p51000041Seattle gardening and landscape maintenance begins with proper watering. When trying to determine the frequency and duration of watering periods, always consider the soil conditions, the weather conditions and the plant itself. Healthy plant roots need oxygen as well as water. In clay soils, water can drain very slowly and deprive the plant of the oxygen its roots need. During the summer, the heat and lack of rain can dry out your plants. Windy conditions can also dry out plants, thereby requiring more water than expected. New plants require substantially more water than established plants.

It is best to think of watering in two ways. You can either sprinkle or flood (soak). Different plants like different watering techniques. The best time to water is early morning. This helps to prevent disease by allowing plants to dry completely before the cooler evening temperatures arrive.

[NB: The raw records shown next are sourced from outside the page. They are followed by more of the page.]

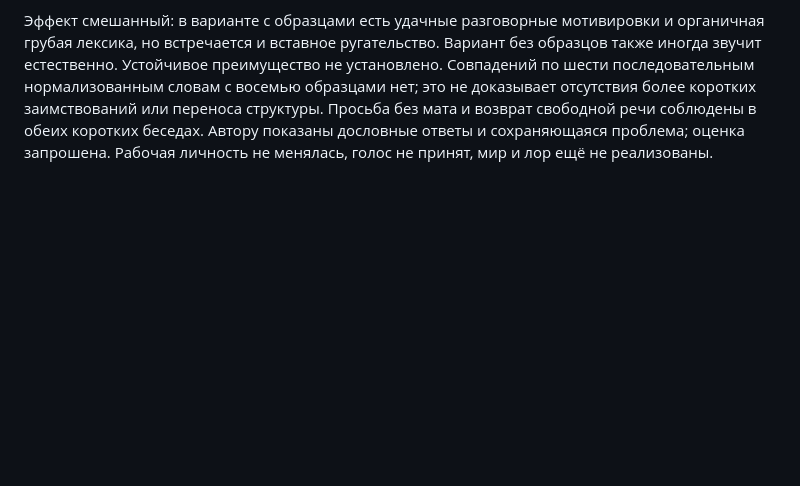
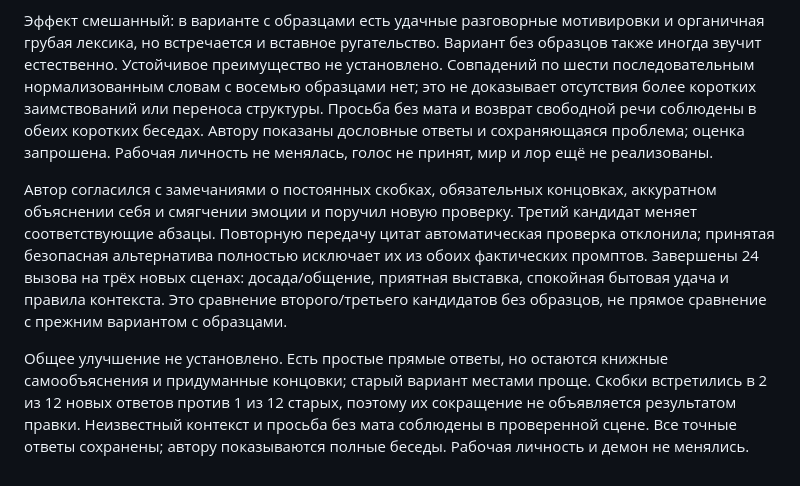
Before and after one commit to s1kiri/ai-persona, a Markdown page: docs/speech-wrapper.md, the part around the change. Rendered like a GitHub page; blank space fills up the shorter version.

Commit message:
Record third speech refinement and bounded comparison

```diff
--- a/docs/speech-wrapper.md
+++ b/docs/speech-wrapper.md
@@ -136,3 +136,19 @@ CLI на локальном синтетическом Responses-сервере,
 возврат свободной речи соблюдены в обеих коротких беседах. Автору показаны
 дословные ответы и сохраняющаяся проблема; оценка запрошена. Рабочая
 личность не менялась, голос не принят, мир и лор ещё не реализованы.
+
+Автор согласился с замечаниями о постоянных скобках, обязательных концовках,
+аккуратном объяснении себя и смягчении эмоции и поручил новую проверку.
+Третий кандидат меняет соответствующие абзацы. Повторную передачу цитат
+автоматическая проверка отклонила; принятая безопасная альтернатива полностью
+исключает их из обоих фактических промптов. Завершены 24 вызова на трёх
+новых сценах: досада/общение, приятная выставка, спокойная бытовая удача
+и правила контекста. Это сравнение второго/третьего кандидатов без образцов,
+не прямое сравнение с прежним вариантом с образцами.
+
+Общее улучшение не установлено. Есть простые прямые ответы, но остаются
+книжные самообъяснения и придуманные концовки; старый вариант местами проще.
+Скобки встретились в 2 из 12 новых ответов против 1 из 12 старых, поэтому
+их сокращение не объявляется результатом правки. Неизвестный контекст и
+просьба без мата соблюдены в проверенной сцене. Все точные ответы сохранены;
+автору показываются полные беседы. Рабочая личность и демон не менялись.
```
Also changed, not shown: AGENTS.md (+11 -0 lines).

Established lawns (2 years old or older) need 1 of water per week. This is normally accomplished in our region naturally from November 15th through March 15th. Lawn roots are relatively shallow but you want to promote deep rooting. Lawns also dry out quickly, so it is best for an established lawn to be sprinkled 3 times a week. Set your irrigation clocks to make sure your lawn is receiving 1 of water per week.

Established trees (2 years after installation) require water monitoring. When established trees need water they prefer a complete soaking. If the soil is not damp at a 6 depth, your tree needs watering. Water until the soil is wet to that 6 depth. During hot weather, soaking the root ball once every week is usually sufficient.

Established shrub beds need .5 of water per week. This is normally accomplished in our region naturally from November 15th through March 15th. Maintaining a 2 layer of mulch helps to keep the water from evaporating too quickly and thereby reduces water usage. Sprinkling is generally fine for most plants. Set your clocks to make sure your beds are receiving .5 of water per week.